I have several vectors of int elements.
Now I want to create a vector of vectors, but I don't want to copy the vectors to the new one. If possible, I'd like to pass them by reference.
Please consider:

#include <iostream>
#include <vector>

using namespace std;

int main ()
{
    vector<int> v1; 
    v1.push_back(1);
    v1.push_back(2);
    v1.push_back(3);

    vector<int> v2; 
    v2.push_back(4);
    v2.push_back(5);
    v2.push_back(6);

    vector<int> v3; 
    v3.push_back(7);
    v3.push_back(8);
    v3.push_back(9);

    vector<int>& v4 = v1.front();
    vector<int>& v5 = v2.front();
    vector<int>& v6 = v3.front();

    vector<vector<int> >vall;
    vall.push_back(v4);
    vall.push_back(v5);
    vall.push_back(v6);

    for (vector<int>::size_type i = 0; i != v1.size(); ++i) {
        cout << vall[0][i] << vall[1][i] << vall[2][i] << endl;
    }   
    return 0;
}

This attempt results in error.
Is there a way to do this?

I would be careful about doing this. The std::vector container stores its contents in a contiguous portion of memory. If you resize the vector at any point, either directly by calling std::vector::resize or indirectly, by calling std::vector::push_back and the space available in the currently allocated memory for the vector isn't big enough then the whole contents of the vector might be moved to a different portion of memory. This will leave your vector of references still cointaining the old memory addresses of the elements of the vector, which is almost certainly going to result in a really nasty run-time bug! If you want to do this safely, you'll probably have to manage the memory yourself in some kind of clever way that stops this from happening. If the order of the elements isn't important to you, I think that you might be able use std::set instead.

The order is of the elements is important.
Those vectors that are built are not going to be modified in any way.
If possible, I just could pass a const reference to each of them (as I would as parameters of a function).

I guess that:

vector<int>& v4 = v1;
vector<int>& v5 = v2;
vector<int>& v6 = v3;

does the trick. It's simpler than I thought. Or am I wrong?

That will do what (I think) you want, and is also safe, since these are references to the actual vector, not the data in the vector, the vector object reference will always be valid (as long as the original vector is in scope).
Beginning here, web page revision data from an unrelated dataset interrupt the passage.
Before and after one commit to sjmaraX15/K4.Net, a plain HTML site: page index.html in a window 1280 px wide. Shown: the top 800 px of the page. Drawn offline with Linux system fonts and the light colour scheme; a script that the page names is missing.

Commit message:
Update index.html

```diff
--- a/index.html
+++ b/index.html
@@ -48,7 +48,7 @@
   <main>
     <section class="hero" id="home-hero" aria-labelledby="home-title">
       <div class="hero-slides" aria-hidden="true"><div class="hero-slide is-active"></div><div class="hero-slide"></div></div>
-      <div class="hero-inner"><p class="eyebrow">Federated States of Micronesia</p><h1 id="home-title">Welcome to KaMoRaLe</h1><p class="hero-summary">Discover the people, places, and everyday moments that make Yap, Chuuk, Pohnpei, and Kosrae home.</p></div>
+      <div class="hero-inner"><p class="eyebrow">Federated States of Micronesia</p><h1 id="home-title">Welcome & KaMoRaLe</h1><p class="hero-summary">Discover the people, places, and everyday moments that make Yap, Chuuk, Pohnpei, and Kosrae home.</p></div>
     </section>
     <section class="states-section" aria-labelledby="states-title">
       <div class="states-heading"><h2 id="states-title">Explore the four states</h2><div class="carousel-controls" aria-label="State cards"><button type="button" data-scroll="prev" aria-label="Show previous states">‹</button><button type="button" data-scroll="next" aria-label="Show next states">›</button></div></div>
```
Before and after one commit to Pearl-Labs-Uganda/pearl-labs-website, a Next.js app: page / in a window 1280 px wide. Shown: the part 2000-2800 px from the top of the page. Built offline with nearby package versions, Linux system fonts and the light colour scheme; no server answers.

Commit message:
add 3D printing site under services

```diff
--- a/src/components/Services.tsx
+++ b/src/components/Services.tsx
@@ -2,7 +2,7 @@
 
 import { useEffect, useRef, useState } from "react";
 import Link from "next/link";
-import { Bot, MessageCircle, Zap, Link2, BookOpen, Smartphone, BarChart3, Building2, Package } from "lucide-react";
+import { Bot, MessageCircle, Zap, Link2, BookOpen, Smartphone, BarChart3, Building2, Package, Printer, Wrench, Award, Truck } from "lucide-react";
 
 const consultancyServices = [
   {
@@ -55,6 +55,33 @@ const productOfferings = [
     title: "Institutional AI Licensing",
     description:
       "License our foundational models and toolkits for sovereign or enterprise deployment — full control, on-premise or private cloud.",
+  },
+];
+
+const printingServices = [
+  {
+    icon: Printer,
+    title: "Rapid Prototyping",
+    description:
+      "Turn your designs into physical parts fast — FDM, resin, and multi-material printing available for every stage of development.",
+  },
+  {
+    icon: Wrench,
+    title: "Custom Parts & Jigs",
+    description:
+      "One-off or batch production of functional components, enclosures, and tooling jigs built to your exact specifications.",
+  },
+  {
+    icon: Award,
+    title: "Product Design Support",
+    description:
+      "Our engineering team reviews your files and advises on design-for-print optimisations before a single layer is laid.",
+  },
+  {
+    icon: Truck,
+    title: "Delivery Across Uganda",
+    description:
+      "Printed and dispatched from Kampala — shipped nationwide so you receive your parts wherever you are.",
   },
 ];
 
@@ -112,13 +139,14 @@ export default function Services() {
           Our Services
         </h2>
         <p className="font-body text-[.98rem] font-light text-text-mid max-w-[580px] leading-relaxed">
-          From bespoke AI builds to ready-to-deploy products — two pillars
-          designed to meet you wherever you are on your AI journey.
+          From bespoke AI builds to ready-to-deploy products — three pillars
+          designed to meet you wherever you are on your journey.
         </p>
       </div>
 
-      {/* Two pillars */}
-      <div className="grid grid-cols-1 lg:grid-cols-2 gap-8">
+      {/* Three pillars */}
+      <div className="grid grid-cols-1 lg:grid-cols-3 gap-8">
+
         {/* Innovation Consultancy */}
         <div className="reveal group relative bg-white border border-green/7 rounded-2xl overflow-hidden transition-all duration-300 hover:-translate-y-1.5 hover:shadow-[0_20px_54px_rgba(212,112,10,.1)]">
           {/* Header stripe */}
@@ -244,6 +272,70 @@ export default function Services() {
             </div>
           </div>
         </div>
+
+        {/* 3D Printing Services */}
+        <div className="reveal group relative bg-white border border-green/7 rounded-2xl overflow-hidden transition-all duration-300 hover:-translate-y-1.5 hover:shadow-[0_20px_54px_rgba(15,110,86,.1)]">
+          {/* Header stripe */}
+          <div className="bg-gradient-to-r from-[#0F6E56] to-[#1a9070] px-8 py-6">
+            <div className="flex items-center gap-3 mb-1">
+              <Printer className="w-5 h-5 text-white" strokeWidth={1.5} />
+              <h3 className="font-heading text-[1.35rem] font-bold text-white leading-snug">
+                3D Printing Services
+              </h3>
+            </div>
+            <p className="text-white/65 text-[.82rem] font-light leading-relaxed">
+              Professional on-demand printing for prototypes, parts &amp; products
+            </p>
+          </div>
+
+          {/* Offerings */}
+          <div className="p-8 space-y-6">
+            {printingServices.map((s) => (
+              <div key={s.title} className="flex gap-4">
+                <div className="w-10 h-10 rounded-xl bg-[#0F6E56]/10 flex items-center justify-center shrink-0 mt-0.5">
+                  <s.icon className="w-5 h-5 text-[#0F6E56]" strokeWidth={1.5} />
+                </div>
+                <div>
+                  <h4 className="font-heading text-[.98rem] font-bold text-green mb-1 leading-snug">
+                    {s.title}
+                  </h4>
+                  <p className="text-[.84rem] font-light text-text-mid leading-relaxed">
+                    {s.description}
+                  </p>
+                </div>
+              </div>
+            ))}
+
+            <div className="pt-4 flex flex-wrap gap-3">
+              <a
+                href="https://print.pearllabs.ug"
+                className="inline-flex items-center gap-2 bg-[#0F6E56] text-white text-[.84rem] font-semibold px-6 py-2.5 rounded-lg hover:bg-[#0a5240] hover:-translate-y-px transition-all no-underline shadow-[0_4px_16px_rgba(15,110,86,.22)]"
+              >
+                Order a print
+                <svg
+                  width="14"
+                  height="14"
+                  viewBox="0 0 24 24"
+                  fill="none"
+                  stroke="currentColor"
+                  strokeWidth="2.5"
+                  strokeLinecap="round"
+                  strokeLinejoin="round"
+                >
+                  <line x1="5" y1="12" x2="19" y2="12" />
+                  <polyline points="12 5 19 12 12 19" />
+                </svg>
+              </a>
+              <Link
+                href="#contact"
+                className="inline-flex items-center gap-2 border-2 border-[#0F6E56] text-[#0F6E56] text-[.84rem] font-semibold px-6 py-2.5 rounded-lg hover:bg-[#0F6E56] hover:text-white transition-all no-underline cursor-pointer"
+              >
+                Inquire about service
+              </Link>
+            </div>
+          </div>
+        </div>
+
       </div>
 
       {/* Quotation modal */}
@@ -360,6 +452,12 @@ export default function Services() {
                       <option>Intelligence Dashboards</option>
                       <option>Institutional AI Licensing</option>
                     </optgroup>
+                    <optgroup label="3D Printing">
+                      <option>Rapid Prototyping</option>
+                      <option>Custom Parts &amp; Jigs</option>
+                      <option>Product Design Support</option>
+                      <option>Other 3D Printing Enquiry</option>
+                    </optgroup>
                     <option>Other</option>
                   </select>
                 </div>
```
This article has been dead for over six months. Start a new discussion instead.